The walls of the second floor of the Annisquam Village Hall seemed naked without Margaret Browne’s strikingly beautiful portraits. In addition to paintings borrowed from the Hall, on exhibit at the Cape Ann Museum are Browne’s paintings in the museum’s collections, and paintings borrowed from private collections. A special Margaret Browne walking tour of Annisquam is scheduled for this coming Saturday, July 16th.
Saturday, July 16, from 10:00 a.m. – 2:00 p.m.
Margaret Fitzhugh Browne’s Annisquam Walking Tour
Take an historical stroll through the artist’s Annisquam neighborhood. Offered in conjunction with the special exhibition, Margaret Fitzhugh Browne: Sixty Years of Portrait Painting. $20 members, $30 nonmembers. Cape Ann Museum Exhibits and Programs
July 12, 2011 § 1 Comment

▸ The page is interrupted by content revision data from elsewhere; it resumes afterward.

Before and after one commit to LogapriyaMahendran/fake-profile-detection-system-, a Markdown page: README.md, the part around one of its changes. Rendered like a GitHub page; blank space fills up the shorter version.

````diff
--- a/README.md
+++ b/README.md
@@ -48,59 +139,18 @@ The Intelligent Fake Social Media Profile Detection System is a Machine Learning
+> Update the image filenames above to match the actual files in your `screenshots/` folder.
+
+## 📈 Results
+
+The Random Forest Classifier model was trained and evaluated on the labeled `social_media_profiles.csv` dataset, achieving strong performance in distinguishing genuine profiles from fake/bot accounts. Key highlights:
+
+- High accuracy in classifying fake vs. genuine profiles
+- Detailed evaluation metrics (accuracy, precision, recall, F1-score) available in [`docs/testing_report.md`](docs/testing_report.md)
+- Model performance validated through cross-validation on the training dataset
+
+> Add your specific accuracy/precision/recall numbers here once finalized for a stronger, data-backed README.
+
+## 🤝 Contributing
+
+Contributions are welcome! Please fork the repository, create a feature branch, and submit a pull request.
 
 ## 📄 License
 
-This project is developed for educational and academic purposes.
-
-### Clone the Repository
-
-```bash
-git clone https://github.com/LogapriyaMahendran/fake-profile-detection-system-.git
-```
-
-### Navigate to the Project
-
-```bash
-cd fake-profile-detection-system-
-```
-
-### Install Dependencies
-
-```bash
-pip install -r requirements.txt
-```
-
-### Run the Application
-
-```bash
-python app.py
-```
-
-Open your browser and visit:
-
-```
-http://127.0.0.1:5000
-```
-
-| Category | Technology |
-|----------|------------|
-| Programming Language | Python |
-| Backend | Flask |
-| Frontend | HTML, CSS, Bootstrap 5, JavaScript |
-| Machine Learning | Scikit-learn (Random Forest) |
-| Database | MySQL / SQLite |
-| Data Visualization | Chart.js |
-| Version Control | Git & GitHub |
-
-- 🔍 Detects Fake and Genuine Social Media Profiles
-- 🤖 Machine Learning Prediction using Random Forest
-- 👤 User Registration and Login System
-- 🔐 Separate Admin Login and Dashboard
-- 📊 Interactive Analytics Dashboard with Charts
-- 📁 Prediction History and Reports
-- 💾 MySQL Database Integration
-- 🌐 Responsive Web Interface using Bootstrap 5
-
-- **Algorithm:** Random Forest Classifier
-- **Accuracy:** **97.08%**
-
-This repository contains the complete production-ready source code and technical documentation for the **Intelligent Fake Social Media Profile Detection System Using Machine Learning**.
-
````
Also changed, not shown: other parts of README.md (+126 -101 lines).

Sunday night my husband and I tried a new restaurant (new for us, that is), the 7th Wave in Rockport on Tuna Wharf. Our son Alex is cooking there this summer. The hostess was lovely and Talia, one of the owners, greeted us at the front desk. We had made a reservation for 7:00 and were seated immediately on the upper deck, with the stunning view of Rockport Harbor and beyond.
The atmosphere is lively, relaxed, and entirely kid-and family-friendly. The waitstaff was hardworking and alot of fun and our food came along very quickly, no waiting for anything, despite the fact that it was a full house.
Our son was working the grill, so we restricted ourselves to grilled items only. I had the surf (super delicious grilled shrimp) and turf (petite filet, cooked to perfection) and Tom, the fantastic grilled tuna. I am usually more of a chowder and lobster person and can’t wait to go again and try more items on the menu. The lobster rolls and lobster salads passing by our table were heaped high with lobster meat and the chowder looked creamy and hearty. Elaine, mother of Talia, and owner, stopped by our table to say hello and to chat. It’s a family-owned business and the restaurant is named the 7th Wave because of their seven family members. The Kahn family opened their doors in June 2009 and they had their busiest night ever, the Saturday night before we ate dinner there. It was great to hear about their thriving business and we are looking forward to many return visits! The menu and hours of operation are posted on their website. 7th Wave Restaurant, 7 Tuna Wharf, Rockport.
July 3, 2011 § Leave a Comment